We were tracking readmission rates based on whether enrolled patients were readmitted after 30, 60, and 90 days. There are two challenges with that. One is that the readmissions were just numbers and we learned about them after the fact so we couldn’t dig into what really happened with the patient. The second is that we were too focused on our enrolled patients and would miss opportunities to reduce readmissions with patients outside our purview.
VA Palo Alto is a government-affiliated teaching hospital in Palo Alto, CA. It has 885 beds and serves primarily English-speaking US veterans with comorbidities requiring both acute and chronic care. Their transitions program began in 2012 and is influenced by Project RED.
What We Tried
We started tracking readmissions across the whole hospital on a daily basis.
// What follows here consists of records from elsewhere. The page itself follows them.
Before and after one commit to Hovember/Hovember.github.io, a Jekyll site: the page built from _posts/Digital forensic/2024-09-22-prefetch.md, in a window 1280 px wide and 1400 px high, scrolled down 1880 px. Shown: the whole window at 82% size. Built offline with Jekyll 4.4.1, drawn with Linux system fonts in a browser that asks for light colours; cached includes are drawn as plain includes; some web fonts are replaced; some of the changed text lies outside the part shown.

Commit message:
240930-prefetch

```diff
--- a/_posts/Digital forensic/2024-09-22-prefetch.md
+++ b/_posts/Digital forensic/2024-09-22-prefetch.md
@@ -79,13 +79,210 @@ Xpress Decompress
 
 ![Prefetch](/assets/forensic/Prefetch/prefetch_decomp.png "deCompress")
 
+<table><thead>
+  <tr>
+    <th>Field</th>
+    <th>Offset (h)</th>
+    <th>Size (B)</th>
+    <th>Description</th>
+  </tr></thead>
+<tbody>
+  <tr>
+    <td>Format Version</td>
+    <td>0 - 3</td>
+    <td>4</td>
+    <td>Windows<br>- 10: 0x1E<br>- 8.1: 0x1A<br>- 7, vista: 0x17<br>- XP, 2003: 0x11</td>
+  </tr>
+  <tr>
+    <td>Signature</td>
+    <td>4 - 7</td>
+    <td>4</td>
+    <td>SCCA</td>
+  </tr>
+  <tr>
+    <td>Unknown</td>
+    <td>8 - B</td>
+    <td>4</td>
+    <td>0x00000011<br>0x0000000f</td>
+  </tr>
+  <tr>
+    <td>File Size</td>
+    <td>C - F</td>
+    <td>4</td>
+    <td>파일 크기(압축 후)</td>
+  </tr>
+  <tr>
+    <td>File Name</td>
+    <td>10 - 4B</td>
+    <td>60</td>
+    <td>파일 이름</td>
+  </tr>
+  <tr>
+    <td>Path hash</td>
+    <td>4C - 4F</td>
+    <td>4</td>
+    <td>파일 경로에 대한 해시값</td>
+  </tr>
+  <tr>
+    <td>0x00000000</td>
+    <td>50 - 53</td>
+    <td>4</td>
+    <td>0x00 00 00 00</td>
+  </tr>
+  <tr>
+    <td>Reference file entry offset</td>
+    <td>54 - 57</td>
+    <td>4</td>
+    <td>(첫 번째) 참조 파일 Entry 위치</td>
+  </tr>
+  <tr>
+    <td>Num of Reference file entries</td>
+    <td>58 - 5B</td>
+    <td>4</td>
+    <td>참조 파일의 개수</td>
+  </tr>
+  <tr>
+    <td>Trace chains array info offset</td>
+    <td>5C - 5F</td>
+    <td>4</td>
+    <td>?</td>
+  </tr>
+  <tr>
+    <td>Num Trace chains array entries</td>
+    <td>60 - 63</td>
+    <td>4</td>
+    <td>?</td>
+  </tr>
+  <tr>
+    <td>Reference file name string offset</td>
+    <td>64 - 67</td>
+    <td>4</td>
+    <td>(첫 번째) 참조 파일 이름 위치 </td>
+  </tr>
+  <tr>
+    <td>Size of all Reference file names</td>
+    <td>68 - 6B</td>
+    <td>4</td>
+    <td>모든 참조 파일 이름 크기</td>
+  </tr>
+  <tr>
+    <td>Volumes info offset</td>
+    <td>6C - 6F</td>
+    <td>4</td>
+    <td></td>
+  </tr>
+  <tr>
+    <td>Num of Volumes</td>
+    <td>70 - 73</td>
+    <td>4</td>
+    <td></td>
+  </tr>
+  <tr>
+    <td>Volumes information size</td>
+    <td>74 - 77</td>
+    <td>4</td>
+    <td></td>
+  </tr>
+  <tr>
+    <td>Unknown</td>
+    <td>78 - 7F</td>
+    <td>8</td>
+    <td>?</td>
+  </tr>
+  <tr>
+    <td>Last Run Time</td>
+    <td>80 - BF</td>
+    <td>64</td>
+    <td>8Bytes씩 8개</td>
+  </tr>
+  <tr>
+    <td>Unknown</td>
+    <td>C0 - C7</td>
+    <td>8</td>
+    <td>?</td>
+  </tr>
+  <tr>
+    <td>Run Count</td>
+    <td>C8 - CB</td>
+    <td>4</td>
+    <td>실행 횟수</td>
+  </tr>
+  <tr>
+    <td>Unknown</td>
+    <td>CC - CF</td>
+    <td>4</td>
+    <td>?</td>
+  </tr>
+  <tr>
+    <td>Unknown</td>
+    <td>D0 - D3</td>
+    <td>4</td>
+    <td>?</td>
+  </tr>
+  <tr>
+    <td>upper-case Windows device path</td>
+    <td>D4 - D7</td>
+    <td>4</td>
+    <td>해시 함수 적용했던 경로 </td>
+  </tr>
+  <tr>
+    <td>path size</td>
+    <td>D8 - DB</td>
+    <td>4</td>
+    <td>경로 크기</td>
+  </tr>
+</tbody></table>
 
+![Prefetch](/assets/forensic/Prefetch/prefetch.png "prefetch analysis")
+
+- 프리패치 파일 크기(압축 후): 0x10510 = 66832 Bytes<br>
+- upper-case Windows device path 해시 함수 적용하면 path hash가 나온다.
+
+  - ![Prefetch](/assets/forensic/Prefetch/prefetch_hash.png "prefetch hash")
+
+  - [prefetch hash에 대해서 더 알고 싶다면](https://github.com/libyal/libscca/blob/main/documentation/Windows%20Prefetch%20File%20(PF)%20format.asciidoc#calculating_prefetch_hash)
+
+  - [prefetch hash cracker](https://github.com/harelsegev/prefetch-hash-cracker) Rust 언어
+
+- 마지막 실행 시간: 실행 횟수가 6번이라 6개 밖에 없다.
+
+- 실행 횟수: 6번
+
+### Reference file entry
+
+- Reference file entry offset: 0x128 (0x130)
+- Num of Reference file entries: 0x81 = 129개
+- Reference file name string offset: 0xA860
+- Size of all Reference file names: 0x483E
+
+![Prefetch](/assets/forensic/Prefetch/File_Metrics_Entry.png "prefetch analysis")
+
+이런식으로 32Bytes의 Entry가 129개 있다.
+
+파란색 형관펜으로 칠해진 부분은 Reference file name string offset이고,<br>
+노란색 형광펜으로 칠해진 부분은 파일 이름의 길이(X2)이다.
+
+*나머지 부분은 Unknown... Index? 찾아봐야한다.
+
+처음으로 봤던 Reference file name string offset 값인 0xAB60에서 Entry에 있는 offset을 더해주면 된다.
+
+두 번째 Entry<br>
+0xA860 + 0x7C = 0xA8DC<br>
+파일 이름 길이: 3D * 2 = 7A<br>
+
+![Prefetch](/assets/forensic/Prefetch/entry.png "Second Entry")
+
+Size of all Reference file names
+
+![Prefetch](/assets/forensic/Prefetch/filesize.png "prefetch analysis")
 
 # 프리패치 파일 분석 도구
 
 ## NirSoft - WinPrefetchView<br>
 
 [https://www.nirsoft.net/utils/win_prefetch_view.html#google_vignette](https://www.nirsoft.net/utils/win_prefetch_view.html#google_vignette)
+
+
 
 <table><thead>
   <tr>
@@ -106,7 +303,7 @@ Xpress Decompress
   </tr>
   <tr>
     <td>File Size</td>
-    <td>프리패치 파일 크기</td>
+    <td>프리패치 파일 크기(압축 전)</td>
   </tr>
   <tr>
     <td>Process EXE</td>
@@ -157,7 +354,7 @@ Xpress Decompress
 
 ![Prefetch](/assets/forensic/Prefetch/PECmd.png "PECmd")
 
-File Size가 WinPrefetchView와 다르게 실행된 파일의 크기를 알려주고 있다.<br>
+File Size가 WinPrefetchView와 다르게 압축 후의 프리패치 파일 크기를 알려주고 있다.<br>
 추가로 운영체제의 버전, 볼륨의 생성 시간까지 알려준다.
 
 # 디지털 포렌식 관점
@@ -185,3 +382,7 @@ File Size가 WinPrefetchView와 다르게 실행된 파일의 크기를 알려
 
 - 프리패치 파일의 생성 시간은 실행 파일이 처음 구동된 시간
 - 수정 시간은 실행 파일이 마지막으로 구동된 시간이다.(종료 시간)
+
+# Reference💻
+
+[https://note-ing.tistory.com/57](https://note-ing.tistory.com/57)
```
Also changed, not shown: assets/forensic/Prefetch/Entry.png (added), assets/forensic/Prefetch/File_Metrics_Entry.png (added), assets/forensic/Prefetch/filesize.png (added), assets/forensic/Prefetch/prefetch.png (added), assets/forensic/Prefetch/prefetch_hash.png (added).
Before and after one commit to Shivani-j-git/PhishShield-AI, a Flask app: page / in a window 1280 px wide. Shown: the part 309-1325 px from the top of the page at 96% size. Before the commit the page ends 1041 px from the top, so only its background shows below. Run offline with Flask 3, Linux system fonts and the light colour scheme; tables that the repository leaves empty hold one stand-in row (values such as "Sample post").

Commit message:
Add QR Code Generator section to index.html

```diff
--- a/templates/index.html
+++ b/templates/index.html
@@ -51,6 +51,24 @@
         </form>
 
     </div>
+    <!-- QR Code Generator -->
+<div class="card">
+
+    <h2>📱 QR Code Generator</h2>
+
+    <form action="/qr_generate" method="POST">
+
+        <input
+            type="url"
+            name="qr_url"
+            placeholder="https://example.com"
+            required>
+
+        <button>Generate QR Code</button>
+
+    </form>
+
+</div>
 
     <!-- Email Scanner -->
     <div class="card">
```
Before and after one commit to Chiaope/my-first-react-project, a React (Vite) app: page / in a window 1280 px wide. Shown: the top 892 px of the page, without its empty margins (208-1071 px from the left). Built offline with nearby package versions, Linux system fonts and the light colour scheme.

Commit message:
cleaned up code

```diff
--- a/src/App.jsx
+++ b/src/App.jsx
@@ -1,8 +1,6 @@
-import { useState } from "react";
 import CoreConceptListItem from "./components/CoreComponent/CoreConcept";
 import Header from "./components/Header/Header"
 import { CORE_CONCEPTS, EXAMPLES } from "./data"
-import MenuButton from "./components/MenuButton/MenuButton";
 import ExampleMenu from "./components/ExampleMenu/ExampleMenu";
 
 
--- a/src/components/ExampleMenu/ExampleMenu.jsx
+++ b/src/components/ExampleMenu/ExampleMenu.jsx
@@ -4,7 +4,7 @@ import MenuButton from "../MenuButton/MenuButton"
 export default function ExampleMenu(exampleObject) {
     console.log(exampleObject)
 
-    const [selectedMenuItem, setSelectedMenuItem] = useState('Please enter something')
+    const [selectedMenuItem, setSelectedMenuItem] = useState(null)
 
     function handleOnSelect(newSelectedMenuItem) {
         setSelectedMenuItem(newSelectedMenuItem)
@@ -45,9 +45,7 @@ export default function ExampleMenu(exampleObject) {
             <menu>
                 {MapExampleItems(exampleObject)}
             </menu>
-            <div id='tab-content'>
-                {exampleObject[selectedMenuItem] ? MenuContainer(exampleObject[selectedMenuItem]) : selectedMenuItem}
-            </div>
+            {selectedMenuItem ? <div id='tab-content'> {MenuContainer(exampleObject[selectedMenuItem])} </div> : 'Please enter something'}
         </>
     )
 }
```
We ran reports every day to see whether any admitted patients from the previous day were readmissions. Then we’d put either a red or green dot on a large calendar to visually track readmissions. We had dots for every department and were tracking readmissions regardless of whether they were enrolled in our program.
The calendars have helped us be more nimble. They’re a visual way of noticing patterns and doing something about them in a timely manner. For example, we noticed that the IICU had readmissions multiple days in a row and none of them were patients that we had worked with. We caught the pattern right away and decided to enroll all of the IICU patients in our program to learn more about what was causing the readmissions.
It sounds simple, but we have to keep reminding ourselves that we need to act on the data. It’s not enough to pull it and put it up on the wall. How are we changing our practices based on what we see in the data?